_HOW TO COMPLETE THIS TASK_
The lines you return should be those containing the string "import", taken from the data below.

(Screenshot and code edit data)
——————————

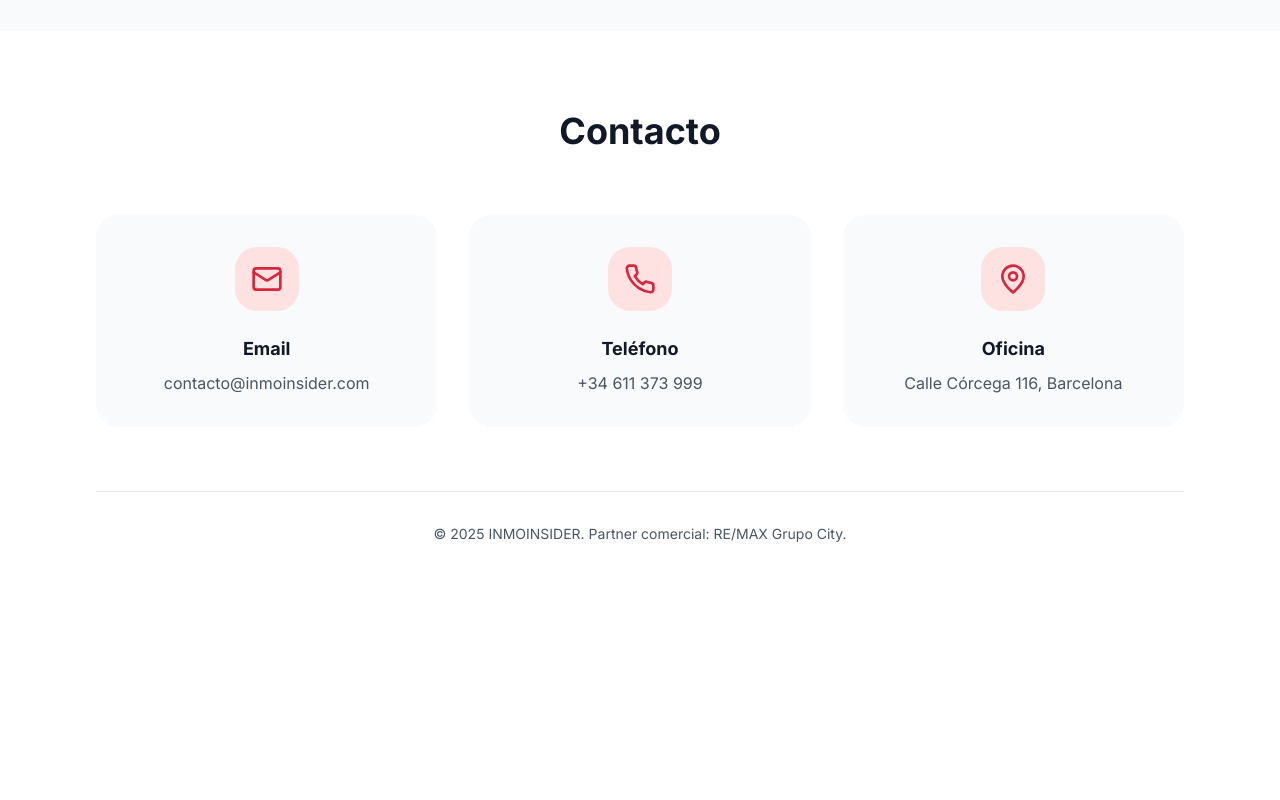
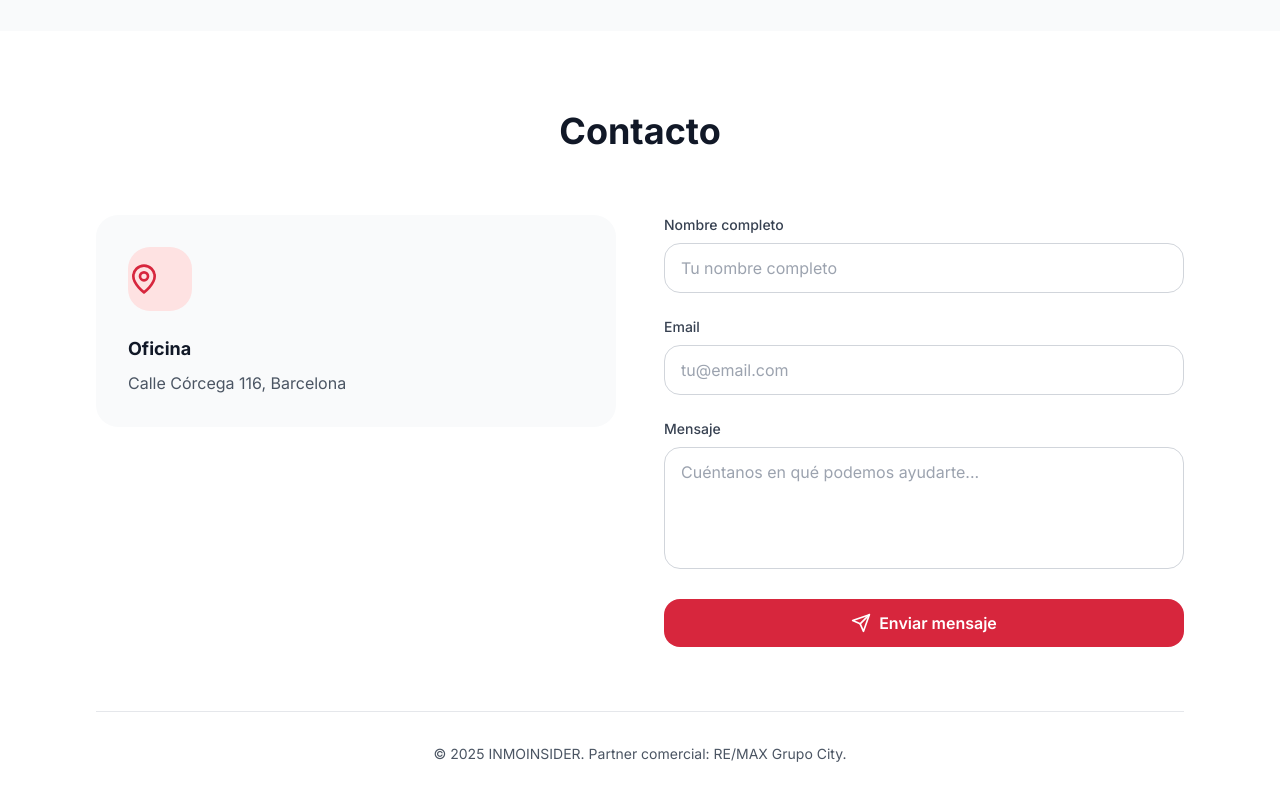
Before and after one commit to carlosdev30/inmoinsider, a React (Vite) app: page / in a window 1280 px wide. Shown: the part 6077-6877 px from the top of the page. Before the commit the page ends 6701 px from the top, so only its background shows below. Built offline with nearby package versions, Linux system fonts and the light colour scheme.

Commit message:
Update contact section with form

```diff
--- a/src/components/Contact.tsx
+++ b/src/components/Contact.tsx
@@ -1,27 +1,28 @@
-import React from 'react';
-import { Mail, Phone, MapPin } from 'lucide-react';
+import React, { useState } from 'react';
+import { MapPin, Send } from 'lucide-react';
 
 const Contact = () => {
-  const channels = [
-    {
-      icon: Mail,
-      label: "Email",
-      value: "contacto@inmoinsider.com",
-      href: "mailto:kabir.frutos@remax.es"
-    },
-    {
-      icon: Phone,
-      label: "Teléfono",
-      value: "+34 611 373 999",
-      href: "tel:+34611373999"
-    },
-    {
-      icon: MapPin,
-      label: "Oficina",
-      value: "Calle Córcega 116, Barcelona",
-      href: null
-    }
-  ];
+  const [formData, setFormData] = useState({
+    name: '',
+    email: '',
+    message: ''
+  });
+
+  const handleInputChange = (e: React.ChangeEvent<HTMLInputElement | HTMLTextAreaElement>) => {
+    const { name, value } = e.target;
+    setFormData(prev => ({
+      ...prev,
+      [name]: value
+    }));
+  };
+
+  const handleSubmit = (e: React.FormEvent) => {
+    e.preventDefault();
+    // Create mailto link with form data
+    const subject = encodeURIComponent('Consulta desde INMOINSIDER');
+    const body = encodeURIComponent(`Nombre: ${formData.name}\nEmail: ${formData.email}\n\nMensaje:\n${formData.message}`);
+    window.location.href = `mailto:kabir.frutos@remax.es?subject=${subject}&body=${body}`;
+  };
 
   return (
     <section id="contacto" className="py-20 bg-white">
@@ -32,37 +33,86 @@ const Contact = () => {
           </h2>
         </div>
 
-        <div className="grid md:grid-cols-3 gap-8 mb-16">
-          {channels.map((channel, index) => {
-            const IconComponent = channel.icon;
-            const content = (
-              <div className="bg-gray-50 p-8 rounded-2xl text-center hover:shadow-lg transition-all duration-300 transform hover:-translate-y-1">
-                <div className="flex items-center justify-center w-16 h-16 bg-red-100 rounded-2xl mb-6 mx-auto">
-                  <IconComponent className="w-8 h-8 text-red-600" />
-                </div>
-                <h3 className="text-lg font-bold text-gray-900 mb-2">
-                  {channel.label}
-                </h3>
-                <p className="text-gray-600">
-                  {channel.value}
-                </p>
+        <div className="grid md:grid-cols-2 gap-12 items-start">
+          {/* Address */}
+          <div className="text-center md:text-left">
+            <div className="bg-gray-50 p-8 rounded-2xl">
+              <div className="flex items-center justify-center md:justify-start w-16 h-16 bg-red-100 rounded-2xl mb-6 mx-auto md:mx-0">
+                <MapPin className="w-8 h-8 text-red-600" />
               </div>
-            );
+              <h3 className="text-lg font-bold text-gray-900 mb-2">
+                Oficina
+              </h3>
+              <p className="text-gray-600">
+                Calle Córcega 116, Barcelona
+              </p>
+            </div>
+          </div>
 
-            return channel.href ? (
-              <a key={index} href={channel.href} className="block">
-                {content}
-              </a>
-            ) : (
-              <div key={index}>
-                {content}
+          {/* Contact Form */}
+          <div>
+            <form onSubmit={handleSubmit} className="space-y-6">
+              <div>
+                <label htmlFor="name" className="block text-sm font-medium text-gray-700 mb-2">
+                  Nombre completo
+                </label>
+                <input
+                  type="text"
+                  id="name"
+                  name="name"
+                  value={formData.name}
+                  onChange={handleInputChange}
+                  required
+                  className="w-full px-4 py-3 border border-gray-300 rounded-xl focus:ring-2 focus:ring-red-500 focus:border-transparent transition-all duration-200"
+                  placeholder="Tu nombre completo"
+                />
               </div>
-            );
-          })}
+
+              <div>
+                <label htmlFor="email" className="block text-sm font-medium text-gray-700 mb-2">
+                  Email
+                </label>
+                <input
+                  type="email"
+                  id="email"
+                  name="email"
+                  value={formData.email}
+                  onChange={handleInputChange}
+                  required
+                  className="w-full px-4 py-3 border border-gray-300 rounded-xl focus:ring-2 focus:ring-red-500 focus:border-transparent transition-all duration-200"
+                  placeholder="tu@email.com"
+                />
+              </div>
+
+              <div>
+                <label htmlFor="message" className="block text-sm font-medium text-gray-700 mb-2">
+                  Mensaje
+                </label>
+                <textarea
+                  id="message"
+                  name="message"
+                  value={formData.message}
+                  onChange={handleInputChange}
+                  required
+                  rows={4}
+                  className="w-full px-4 py-3 border border-gray-300 rounded-xl focus:ring-2 focus:ring-red-500 focus:border-transparent transition-all duration-200 resize-none"
+                  placeholder="Cuéntanos en qué podemos ayudarte..."
+                />
+              </div>
+
+              <button
+                type="submit"
+                className="w-full bg-red-600 text-white px-6 py-3 rounded-xl font-semibold hover:bg-red-700 transition-all duration-200 transform hover:scale-105 flex items-center justify-center gap-2"
+              >
+                <Send className="w-5 h-5" />
+                Enviar mensaje
+              </button>
+            </form>
+          </div>
         </div>
 
         {/* Legal Footer */}
-        <div className="border-t border-gray-200 pt-8 text-center">
+        <div className="border-t border-gray-200 pt-8 mt-16 text-center">
           <p className="text-gray-600 text-sm">
             © 2025 INMOINSIDER. Partner comercial: RE/MAX Grupo City.
           </p>
```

——————————

_PROBLEM SOLUTION_
-import React from 'react';
-import { Mail, Phone, MapPin } from 'lucide-react';
+import React, { useState } from 'react';
+import { MapPin, Send } from 'lucide-react';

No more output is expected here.